Rutam Vora Ahmedabad | Updated on June 09, 2021

The role-play game acquaints students and managers with the livelihood challenges a rural household may face.

IRMA’s rural household simulation game Naranpur Express goes digital and open

At a time when the government and corporates both have their eyes on the rural sector — the former to frame farmer friendly policies, and the latter seeking business opportunities — how well do they really know what drives an average rural household?

Here’s a chance for mid-career administrative officers, bureaucrats, corporate managers or NGO trainees to understand and empathise with a villager’s life through ‘Naranpur Express’, a rural simulation game conceived by the Institute of Rural Management Anand (IRMA).


In digital mode

The role-play game, which was initially introduced as an on-field simulation activity for IRMA’s rural management students in the mid 1980s, has now gone digital, and is open to people outside the institute as well. On Monday, IRMA Director Umakant Dash launched the digital version of the game after its successful beta test.

‘Naranpur Express’ simulates economic relationships underlying four major subsystems of a village economy including Crop production system, Livestock production system, Household system and Market system. The digital version unlocks the opportunity for anyone in India to have a hands-on experience of India’s rural household in a gamified way.

Speaking to BusinessLine, Harekrishna Misra, a professor who headed the development of the digital version of the game, said the idea was to acquaint students and managers with the livelihood challenges a rural household may face.

“Understanding the village economy is a major issue today. Many people don’t know what are the on-ground issues faced by a rural household,” Misra said.

Main actors

The game, which features 30 rural households and 60 participants (two participants for each household), highlights the decision-making process of farmers. ‘Naranpur Express’ has four main actors — a Game Manager, who controls the external conditions, such as climate, government policies and so on; a Trader, the rural households and a supervisor.

There are some underlying assumptions, such as how decisions taken by large farmers influence the fortunes of small farmers and landless labourers.

The game runs through five cycles (years) of a rural household and the participant has to play along these cycles managing the available resources, and dealing with scenarios such as drought, crop failure, etc. The calculation of the networth from the beginning to the end of the game decides the winner.

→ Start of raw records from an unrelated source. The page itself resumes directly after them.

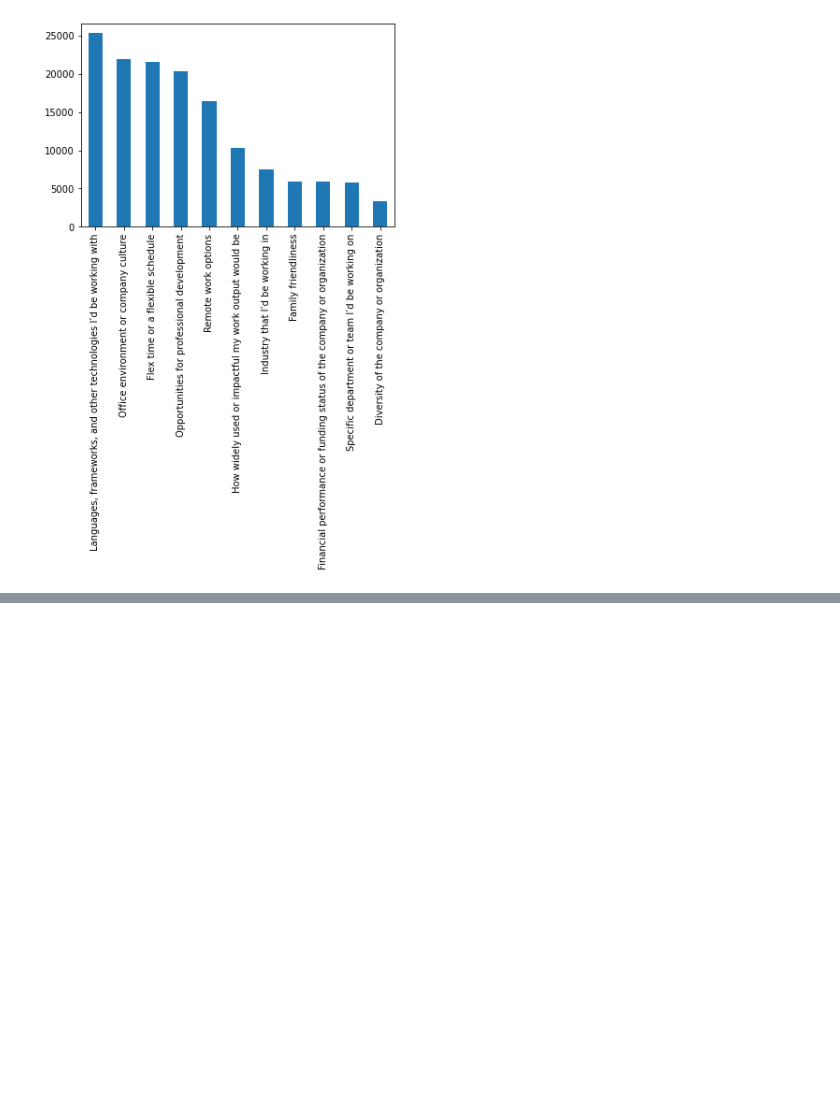
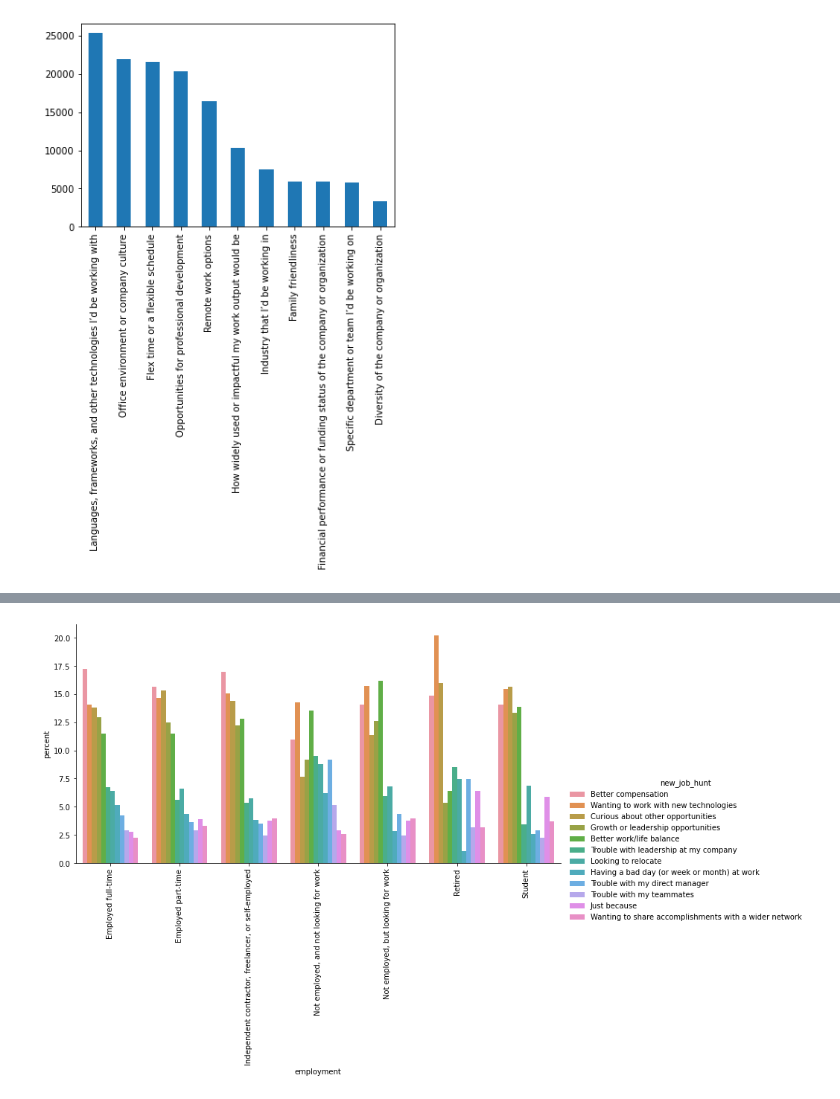
Before and after one commit to netxph/so-analysis, a Jupyter notebook: notebook/02-so-eda.ipynb, the cells around one changed output, grey strips where cells are left out. Saved outputs shown, nothing was run; the diff lists cells and outputs as text; code cells hidden in the pictures; blank space fills up the shorter version.

```diff
--- a/notebook/02-so-eda.ipynb
+++ b/notebook/02-so-eda.ipynb
@@ -190,0 +213,9 @@ new_job_hunt
+# %%
+x,y = 'employment', 'new_job_hunt'
+
+job_hunt_g = count_percentage(x, y, job_hunt_exp)
+
+g = sns.catplot(x = x, y = "percent", hue = y, kind="bar", aspect = 2, data = job_hunt_g)
+g.set_xticklabels(rotation=90);
+# %% [output]
+[figure, added]
```
Also changed, not shown: parts of 8 cells of this notebook, 1 other file.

The original game was conceived as part of a study post Operation Flood-II by the National Dairy Development Board and designed to understand the impact of dairy cooperatives on farmers’ lives.

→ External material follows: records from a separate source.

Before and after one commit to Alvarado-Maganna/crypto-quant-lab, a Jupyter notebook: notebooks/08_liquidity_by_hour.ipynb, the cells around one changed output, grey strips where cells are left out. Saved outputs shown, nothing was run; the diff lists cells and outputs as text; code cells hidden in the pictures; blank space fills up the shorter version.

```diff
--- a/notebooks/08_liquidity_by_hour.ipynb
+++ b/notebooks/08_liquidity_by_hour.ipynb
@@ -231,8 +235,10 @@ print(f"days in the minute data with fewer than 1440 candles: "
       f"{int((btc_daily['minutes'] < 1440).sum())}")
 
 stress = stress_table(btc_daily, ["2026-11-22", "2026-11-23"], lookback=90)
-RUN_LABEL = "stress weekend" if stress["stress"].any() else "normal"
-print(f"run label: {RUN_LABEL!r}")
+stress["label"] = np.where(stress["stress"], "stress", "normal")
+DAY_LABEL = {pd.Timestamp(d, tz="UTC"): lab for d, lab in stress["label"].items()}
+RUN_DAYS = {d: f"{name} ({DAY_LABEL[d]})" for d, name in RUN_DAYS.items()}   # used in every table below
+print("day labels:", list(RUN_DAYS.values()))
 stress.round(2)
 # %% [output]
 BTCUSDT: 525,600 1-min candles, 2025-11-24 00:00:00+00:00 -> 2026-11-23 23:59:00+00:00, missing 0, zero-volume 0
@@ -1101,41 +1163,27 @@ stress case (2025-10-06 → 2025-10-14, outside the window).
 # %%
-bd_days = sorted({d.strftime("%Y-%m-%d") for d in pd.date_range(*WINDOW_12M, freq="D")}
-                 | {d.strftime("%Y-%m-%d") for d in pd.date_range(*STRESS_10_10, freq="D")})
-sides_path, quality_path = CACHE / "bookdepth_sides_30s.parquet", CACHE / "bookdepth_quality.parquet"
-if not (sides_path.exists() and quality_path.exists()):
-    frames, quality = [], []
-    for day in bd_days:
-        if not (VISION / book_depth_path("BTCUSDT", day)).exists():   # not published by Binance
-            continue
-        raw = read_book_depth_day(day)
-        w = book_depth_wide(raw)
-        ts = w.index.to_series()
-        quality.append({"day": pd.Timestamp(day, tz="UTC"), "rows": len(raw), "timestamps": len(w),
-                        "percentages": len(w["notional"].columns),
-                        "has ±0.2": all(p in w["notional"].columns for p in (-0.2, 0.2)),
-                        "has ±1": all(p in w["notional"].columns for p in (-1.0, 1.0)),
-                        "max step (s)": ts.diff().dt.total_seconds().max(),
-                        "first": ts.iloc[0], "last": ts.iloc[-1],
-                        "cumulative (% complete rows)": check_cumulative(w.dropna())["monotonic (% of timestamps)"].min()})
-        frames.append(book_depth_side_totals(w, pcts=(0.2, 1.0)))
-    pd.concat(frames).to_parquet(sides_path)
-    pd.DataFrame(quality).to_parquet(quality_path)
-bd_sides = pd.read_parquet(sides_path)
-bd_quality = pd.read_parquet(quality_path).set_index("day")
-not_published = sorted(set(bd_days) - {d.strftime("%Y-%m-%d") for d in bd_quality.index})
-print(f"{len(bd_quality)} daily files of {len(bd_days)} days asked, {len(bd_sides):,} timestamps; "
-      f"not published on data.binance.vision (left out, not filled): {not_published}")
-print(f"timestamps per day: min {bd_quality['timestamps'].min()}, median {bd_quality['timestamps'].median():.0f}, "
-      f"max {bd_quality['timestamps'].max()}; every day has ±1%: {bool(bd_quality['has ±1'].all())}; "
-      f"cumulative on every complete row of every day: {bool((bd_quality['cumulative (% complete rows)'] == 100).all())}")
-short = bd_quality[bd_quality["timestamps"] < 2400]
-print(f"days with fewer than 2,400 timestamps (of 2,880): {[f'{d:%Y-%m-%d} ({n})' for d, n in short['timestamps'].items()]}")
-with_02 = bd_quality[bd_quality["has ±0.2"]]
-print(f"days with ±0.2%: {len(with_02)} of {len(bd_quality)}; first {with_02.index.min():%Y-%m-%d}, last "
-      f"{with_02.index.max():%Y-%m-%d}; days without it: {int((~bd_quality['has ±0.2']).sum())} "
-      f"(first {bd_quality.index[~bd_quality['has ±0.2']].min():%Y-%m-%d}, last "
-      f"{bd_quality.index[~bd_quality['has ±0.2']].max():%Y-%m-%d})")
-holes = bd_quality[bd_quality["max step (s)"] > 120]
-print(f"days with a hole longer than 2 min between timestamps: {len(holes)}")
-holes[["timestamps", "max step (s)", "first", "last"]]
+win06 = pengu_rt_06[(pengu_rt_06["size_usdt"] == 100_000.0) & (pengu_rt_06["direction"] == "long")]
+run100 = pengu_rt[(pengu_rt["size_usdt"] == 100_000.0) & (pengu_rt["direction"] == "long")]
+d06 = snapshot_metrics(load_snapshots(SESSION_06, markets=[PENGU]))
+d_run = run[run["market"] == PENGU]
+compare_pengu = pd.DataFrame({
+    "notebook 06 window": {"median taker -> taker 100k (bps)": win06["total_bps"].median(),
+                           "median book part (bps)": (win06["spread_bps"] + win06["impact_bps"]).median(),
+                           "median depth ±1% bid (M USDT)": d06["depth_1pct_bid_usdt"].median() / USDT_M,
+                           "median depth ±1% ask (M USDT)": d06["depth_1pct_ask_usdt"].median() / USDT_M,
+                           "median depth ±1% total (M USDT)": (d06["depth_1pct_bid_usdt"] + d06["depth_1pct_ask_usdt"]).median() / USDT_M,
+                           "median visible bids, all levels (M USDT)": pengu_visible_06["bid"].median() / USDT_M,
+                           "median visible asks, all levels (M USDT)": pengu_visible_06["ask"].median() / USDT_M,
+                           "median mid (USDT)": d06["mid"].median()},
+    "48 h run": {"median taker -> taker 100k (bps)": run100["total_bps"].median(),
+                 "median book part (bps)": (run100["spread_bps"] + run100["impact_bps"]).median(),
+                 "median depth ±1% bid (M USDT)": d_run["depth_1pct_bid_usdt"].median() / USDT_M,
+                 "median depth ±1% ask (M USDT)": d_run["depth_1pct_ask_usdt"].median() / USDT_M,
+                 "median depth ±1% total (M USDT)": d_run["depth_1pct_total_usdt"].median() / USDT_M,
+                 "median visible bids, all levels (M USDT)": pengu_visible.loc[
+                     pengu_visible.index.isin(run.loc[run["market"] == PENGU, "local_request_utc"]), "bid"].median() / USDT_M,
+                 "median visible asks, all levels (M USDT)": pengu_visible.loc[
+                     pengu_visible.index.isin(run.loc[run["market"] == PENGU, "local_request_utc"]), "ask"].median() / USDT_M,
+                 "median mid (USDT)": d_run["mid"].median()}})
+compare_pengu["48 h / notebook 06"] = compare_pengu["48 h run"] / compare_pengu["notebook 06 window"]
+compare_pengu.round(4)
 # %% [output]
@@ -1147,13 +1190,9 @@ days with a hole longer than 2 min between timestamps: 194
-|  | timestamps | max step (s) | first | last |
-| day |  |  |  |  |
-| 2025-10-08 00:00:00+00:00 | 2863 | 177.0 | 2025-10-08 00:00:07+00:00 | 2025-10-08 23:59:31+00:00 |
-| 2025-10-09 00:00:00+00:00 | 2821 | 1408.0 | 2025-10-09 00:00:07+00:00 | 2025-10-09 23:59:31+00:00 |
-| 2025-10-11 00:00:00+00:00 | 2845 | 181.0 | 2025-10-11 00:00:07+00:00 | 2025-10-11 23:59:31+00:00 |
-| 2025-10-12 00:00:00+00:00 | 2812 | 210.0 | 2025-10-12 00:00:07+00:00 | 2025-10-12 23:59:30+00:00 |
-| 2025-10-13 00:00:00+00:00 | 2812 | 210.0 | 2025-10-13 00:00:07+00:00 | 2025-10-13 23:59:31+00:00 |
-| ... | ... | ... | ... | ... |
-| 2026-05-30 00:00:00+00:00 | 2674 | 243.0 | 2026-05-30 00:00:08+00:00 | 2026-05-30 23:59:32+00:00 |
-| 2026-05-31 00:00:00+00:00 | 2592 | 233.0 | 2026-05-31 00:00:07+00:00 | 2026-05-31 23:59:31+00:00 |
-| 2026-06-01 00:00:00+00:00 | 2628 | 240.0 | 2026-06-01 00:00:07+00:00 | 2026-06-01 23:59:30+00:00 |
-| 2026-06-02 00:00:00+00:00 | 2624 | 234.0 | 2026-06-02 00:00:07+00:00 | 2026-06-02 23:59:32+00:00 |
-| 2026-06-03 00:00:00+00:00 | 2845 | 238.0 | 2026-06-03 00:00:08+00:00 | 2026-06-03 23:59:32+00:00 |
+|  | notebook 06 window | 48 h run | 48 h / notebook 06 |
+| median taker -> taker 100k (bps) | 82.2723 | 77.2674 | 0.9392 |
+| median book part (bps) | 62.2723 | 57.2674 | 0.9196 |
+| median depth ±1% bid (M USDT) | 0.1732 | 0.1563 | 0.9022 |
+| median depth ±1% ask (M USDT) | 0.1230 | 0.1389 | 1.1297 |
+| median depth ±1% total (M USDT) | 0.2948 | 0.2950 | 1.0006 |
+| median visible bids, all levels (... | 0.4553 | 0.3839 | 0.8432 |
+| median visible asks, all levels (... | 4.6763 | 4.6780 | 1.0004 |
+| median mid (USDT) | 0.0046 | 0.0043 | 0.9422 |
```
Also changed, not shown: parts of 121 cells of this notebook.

Published on June 08, 2021

Follow us on Telegram, Facebook, Twitter, Instagram, YouTube and Linkedin. You can also download our Android App or IOS App.

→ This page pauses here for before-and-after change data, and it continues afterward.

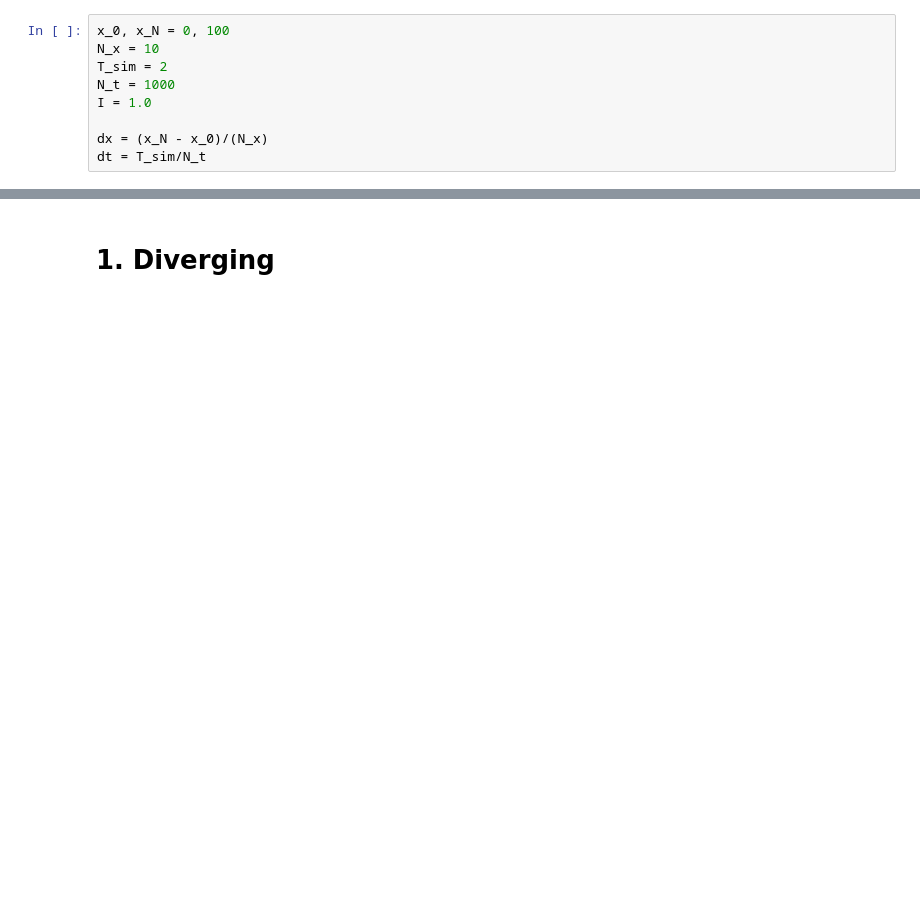
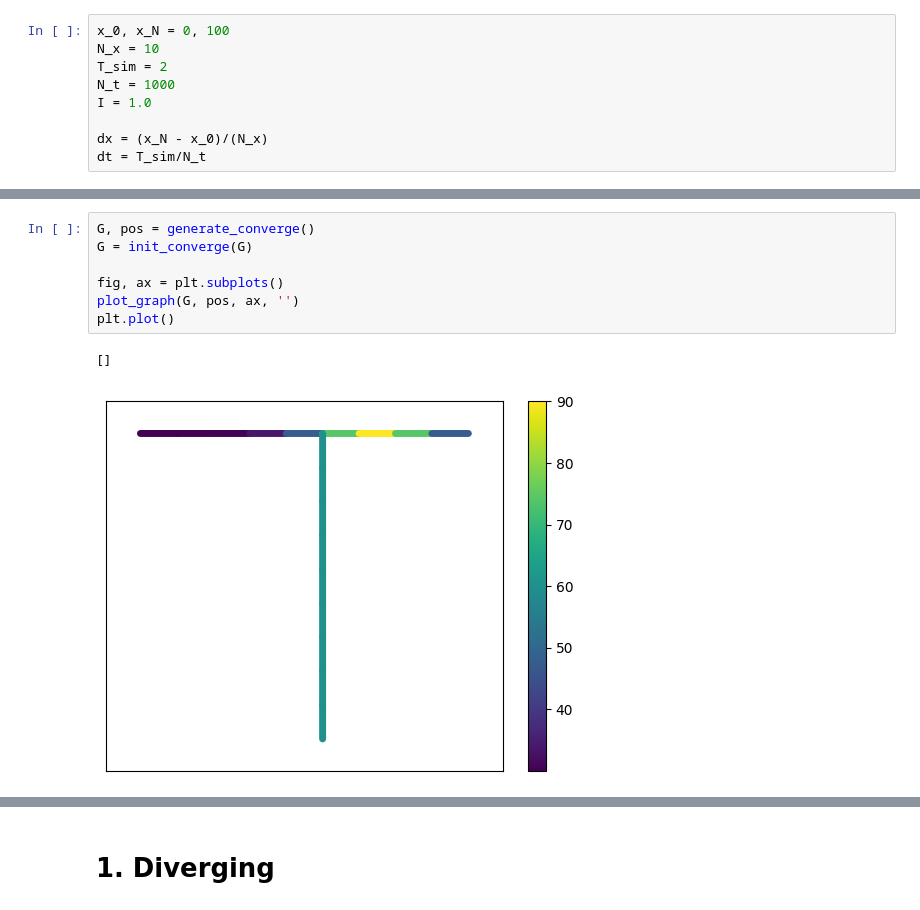
Before and after one commit to dani2442/TrafficFlow, a Jupyter notebook: notebooks/CTM_general.ipynb, the cells around one changed output, grey strips where cells are left out. Cells and saved outputs as stored; diff of their text form; blank space fills up the shorter version.

```diff
--- a/notebooks/CTM_general.ipynb
+++ b/notebooks/CTM_general.ipynb
@@ -93,0 +176,10 @@ G.edges[i, j]['Q_new'] = Q_e(rho_k)
+# %%
+G, pos = generate_converge()
+G = init_converge(G)
+
+fig, ax = plt.subplots()
+plot_graph(G, pos, ax, '')
+plt.plot()
+# %% [output]
+[]
+[figure, added]
```
Also changed, not shown: parts of 17 cells of this notebook.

This article is closed for comments.
Please Email the Editor

You May Also Like